First is the style of music composition that is loud and serves to drive the action forward; it can push the emotion and intensity beyond what could be felt had the director chosen silence instead — there are things in a war you just can’t replicate on film, so music can help bridge that gap. This is the “Tears of the Sun” type music that was more popular in older movies, some of which are the greats — who can forget “Platoon” and its climactic ending with death of Sgt. Elias? The music can be sad, but it can also be strong like in Hans Zimmer’s “Gladiator” or Junkie XL’s “Mad Max: Fury Road.” My favorite, and I would argue one of the greatest film scores put in a movie, was the “Lord of the Rings” trilogy, masterfully composed by Howard Shore.

As time has gone on, movies have sought less to focus on film-type drama, and more to reflect realism. Music, for its ability to push scenes and emotions to heights that simply can’t be replicated visually and audibly, can also threaten to yank the realism out from under the audience. A lot of war films these days have a common theme: the very real, visceral and grotesque nature of war, and the brotherhood that is born from it. Many films, especially in their action sequences, keep music out and instead focus on the sounds of staccato gunfire, sliding in the dirt, or incoming mortar rounds. These are movies like “Saving Private Ryan” as seen below, or in more recent years, “Lone Survivor,” parts of “13 Hours” and the firefights in “Sicario.” There may be underlying tones, but you’re not getting the distinctive overtures that you would find in the previous category.


“Black Hawk Down” is a good example of both, that perhaps leans more toward the realism without musical style for its action (most of the time), and lets the emotion seep in afterward. Something about that particular cadence reflects reality in my personal experiences — emotions are booted out the door in combat, and then they come flooding in later.

Here is an excellent breakdown by YouTuber wilcox2146 on how a scene from “Lord of the Rings: The Two Towers” can be drastically changed with different music. After the original sequence, where the forces on the ground are miraculously rescued, they change up the tone. The second iteration (which is quite good) makes it feel as if the battle is just beginning. The third makes it seem either like a hopeless last stand or like the orcs are somehow victims to the slaughter. The final version is similar to the original in that it feels like victory has already arrived.

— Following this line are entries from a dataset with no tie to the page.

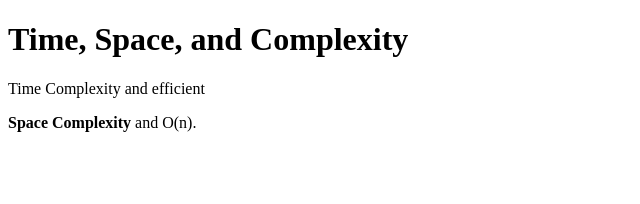
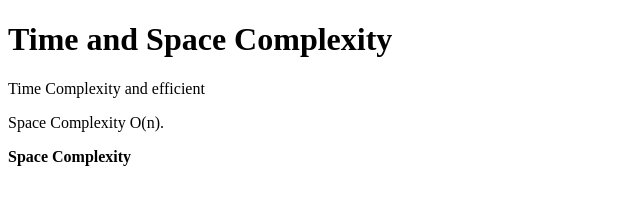
Before and after one commit to acciojob/time-and-space-complexity-tilak-c, a website: page main.html in a window 1280 px wide. Shown: the whole page, without its empty margins (0-640 px from the left). Drawn offline with Linux system fonts and the light colour scheme.

Commit message:
created a submission

```diff
--- a/main.html
+++ b/main.html
@@ -8,10 +8,10 @@
 
 <body>
 	<!-- the entire body must be written by student -->
-	<h1>Time, Space, and Complexity</h1>
+	<h1>Time and Space Complexity</h1>
 	<p>Time Complexity and efficient</p>
-	<p><b>Space Complexity</b> and O(n).</p>
-
+	<p>Space Complexity O(n).</p>
+	<b>Space Complexity</b>
 	<script type="text/javascript" src="./script.js">
 </script>
 
```
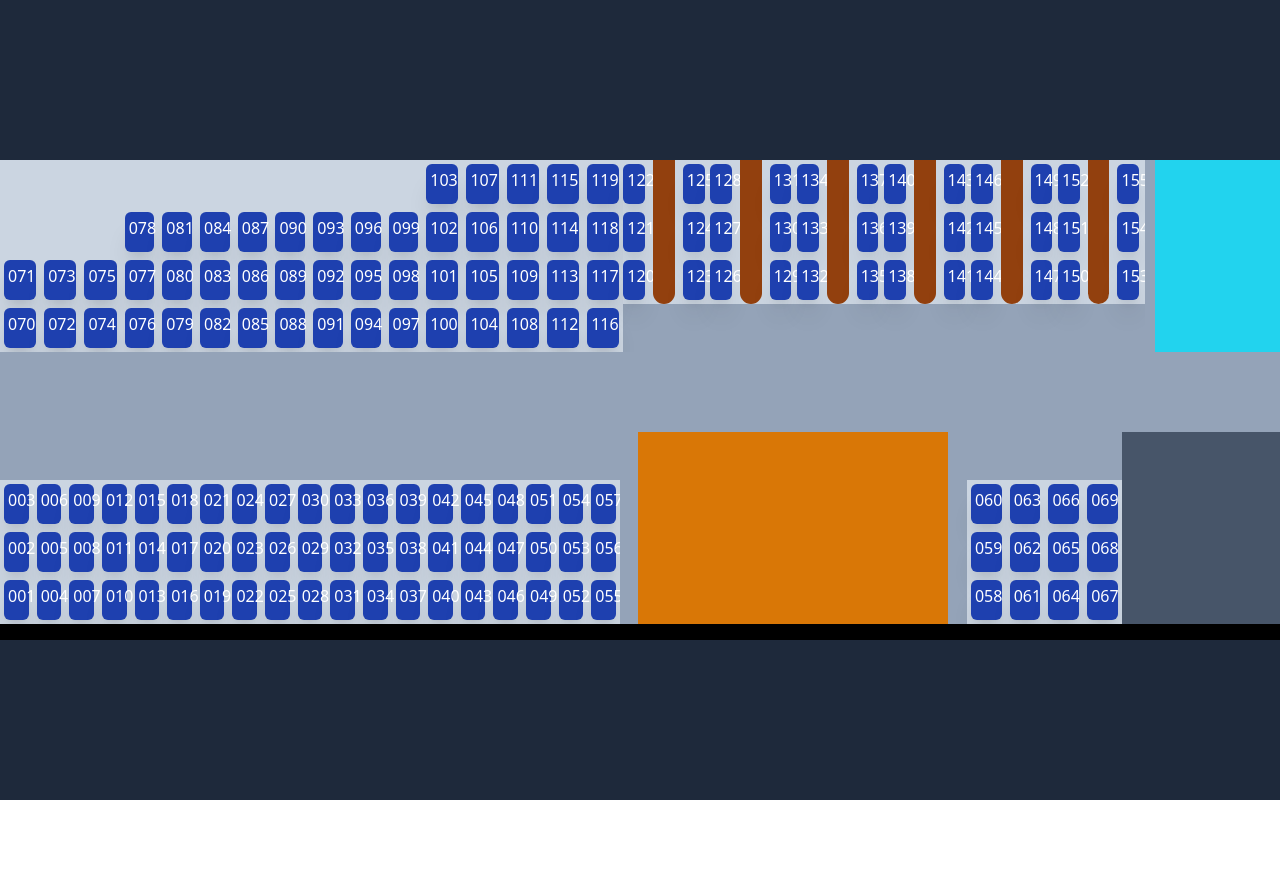
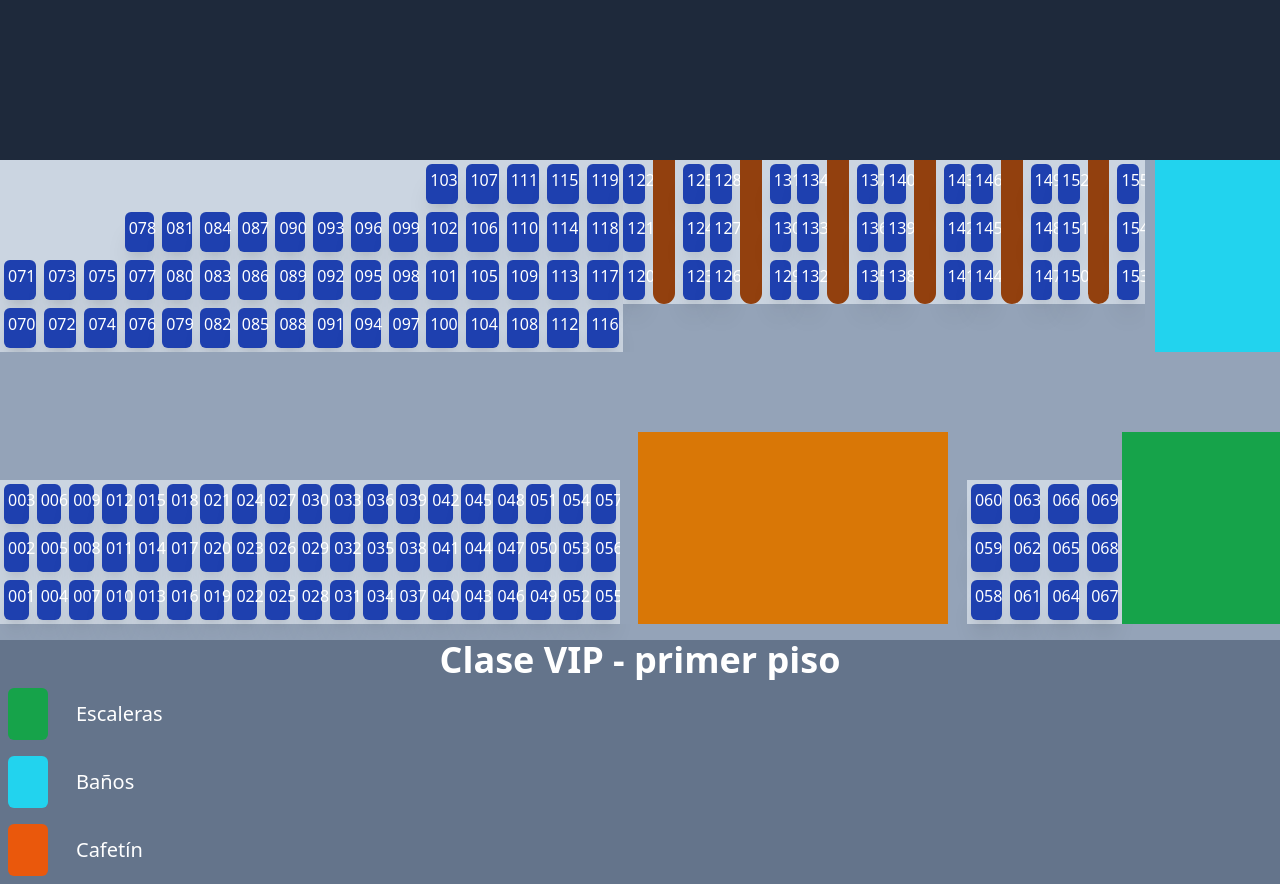
Before and after one commit to Tony-bytes-0/mapas_asientos_najibito, a website: page src/don.nasib.main.html in a window 1280 px wide. Before the commit the page ends 800 px from the top, so only its background shows below. Drawn offline with Linux system fonts and the light colour scheme.

Commit message:
leyenda de clase VIP Don Nasib

```diff
--- a/src/don.nasib.main.html
+++ b/src/don.nasib.main.html
@@ -12,7 +12,7 @@
     <div class="flex flex-col bg-slate-400 h-screen w-screen text-white">
       <div class="flex flex-row h-1/5 bg-slate-800" id="upperContainer"></div>
 
-      <div class="flex flex-col h-3/5 bg-black" id="main">
+      <div class="flex flex-col h-3/5 " id="main">
         <div class="flex flex-row h-2/5 w-full bg-slate-400 items-start">
           <div class="flex flex-row bg-slate-300 h-full w-3/5 items-end">
             <div class="flex flex-col h-3/6 w-1/5" >
@@ -62,11 +62,28 @@
             <div class="flex fle-row h-1/3 w-full" id="mainSeats3"></div>
           </div>
 
-          <div class="flex bg-slate-600 h-full w-[17%]"></div>
+          <div class="flex bg-green-600 h-full w-[17%]"></div>
         </div>
       </div>
 
-      <div class="flex flex-row h-1/5 bg-slate-800" id="leyenda"></div>
+      <div class="flex flex-col h-1/5 bg-slate-800" id="leyenda">
+        <div class="flex flex-row bg-slate-500 w-full items-center justify-center">
+          <div class="flex text-4xl " > <b>Clase VIP - primer piso</b></div>
+      </div>
+        <div class="flex flex-row bg-slate-500 w-full ">
+          <div class="flex m-2 p-5 rounded-md bg-green-600 "></div>
+          <div class="flex m-5 text-xl">Escaleras</div>
+      </div>
+      <div class="flex flex-row bg-slate-500 w-full">
+          <div class="flex m-2 p-5 rounded-md bg-cyan-400"></div>
+          <div class="flex m-5 text-xl">Baños</div>
+      </div>
+      <div class="flex flex-row bg-slate-500 w-full">
+          <div class="flex m-2 p-5 rounded-md bg-orange-600"></div>
+          <div class="flex m-5 text-xl">Cafetín</div>
+      </div>
+
+      </div>
     </div>
     <script src="./don.nasib.scripts/main.js" async defer></script>
   </body>
```
Also changed, not shown: src/output.css.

The alternate music is pulled from other scores, so they are obviously not tailored to this particular film, but it serves as a good example of the effect music can have.

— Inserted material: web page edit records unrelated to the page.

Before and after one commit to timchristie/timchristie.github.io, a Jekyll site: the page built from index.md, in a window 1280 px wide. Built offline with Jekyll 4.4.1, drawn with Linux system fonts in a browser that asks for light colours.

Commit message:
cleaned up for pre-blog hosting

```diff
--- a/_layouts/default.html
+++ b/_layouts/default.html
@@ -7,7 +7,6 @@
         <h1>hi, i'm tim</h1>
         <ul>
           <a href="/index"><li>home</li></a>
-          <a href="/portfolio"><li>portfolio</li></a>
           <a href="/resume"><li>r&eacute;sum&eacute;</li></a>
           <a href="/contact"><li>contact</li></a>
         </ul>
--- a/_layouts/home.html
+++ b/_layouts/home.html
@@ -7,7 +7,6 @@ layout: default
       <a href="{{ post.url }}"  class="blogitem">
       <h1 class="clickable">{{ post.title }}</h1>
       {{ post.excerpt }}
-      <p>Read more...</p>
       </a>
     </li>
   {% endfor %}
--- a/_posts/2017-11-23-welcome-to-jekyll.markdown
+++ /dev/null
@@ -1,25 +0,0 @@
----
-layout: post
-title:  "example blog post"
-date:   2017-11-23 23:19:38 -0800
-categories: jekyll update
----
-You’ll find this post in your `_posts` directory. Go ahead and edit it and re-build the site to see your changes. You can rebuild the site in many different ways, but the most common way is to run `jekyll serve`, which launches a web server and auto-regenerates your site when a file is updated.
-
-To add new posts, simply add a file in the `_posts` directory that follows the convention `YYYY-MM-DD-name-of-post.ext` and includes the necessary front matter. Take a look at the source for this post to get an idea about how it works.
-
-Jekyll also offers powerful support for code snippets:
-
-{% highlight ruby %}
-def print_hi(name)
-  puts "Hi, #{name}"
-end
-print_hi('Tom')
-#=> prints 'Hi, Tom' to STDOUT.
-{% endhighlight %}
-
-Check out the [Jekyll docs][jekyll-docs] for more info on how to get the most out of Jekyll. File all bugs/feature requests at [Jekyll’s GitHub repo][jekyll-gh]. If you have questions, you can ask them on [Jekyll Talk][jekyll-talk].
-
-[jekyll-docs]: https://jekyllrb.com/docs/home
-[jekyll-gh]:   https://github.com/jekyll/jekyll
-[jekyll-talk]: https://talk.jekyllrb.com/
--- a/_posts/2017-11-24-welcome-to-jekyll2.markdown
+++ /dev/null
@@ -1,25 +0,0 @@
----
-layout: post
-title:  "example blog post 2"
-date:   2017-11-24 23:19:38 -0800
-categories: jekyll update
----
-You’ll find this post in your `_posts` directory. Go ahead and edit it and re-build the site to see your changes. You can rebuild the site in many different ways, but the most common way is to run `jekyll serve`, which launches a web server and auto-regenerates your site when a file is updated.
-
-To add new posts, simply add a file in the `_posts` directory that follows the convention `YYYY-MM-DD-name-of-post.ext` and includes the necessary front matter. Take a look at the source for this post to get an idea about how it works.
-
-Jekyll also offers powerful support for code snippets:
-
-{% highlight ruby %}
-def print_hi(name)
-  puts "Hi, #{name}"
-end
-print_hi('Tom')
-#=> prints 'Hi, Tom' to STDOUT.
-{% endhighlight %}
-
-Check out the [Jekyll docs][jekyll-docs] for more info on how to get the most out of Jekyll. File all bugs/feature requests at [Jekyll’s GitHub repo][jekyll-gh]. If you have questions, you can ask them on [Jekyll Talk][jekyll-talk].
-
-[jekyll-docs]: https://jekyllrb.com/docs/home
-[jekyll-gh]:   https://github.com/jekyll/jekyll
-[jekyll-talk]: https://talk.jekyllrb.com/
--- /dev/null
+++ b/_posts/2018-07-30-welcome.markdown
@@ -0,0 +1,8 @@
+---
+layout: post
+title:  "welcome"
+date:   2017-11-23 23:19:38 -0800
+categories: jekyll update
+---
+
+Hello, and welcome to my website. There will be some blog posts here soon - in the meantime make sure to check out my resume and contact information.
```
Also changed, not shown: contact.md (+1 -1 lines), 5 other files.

Watch it here (all other sound effects have been stripped)


Videos courtesy of YouTube.

Featured image courtesy of Dreamworks LLC & Universal Pictures.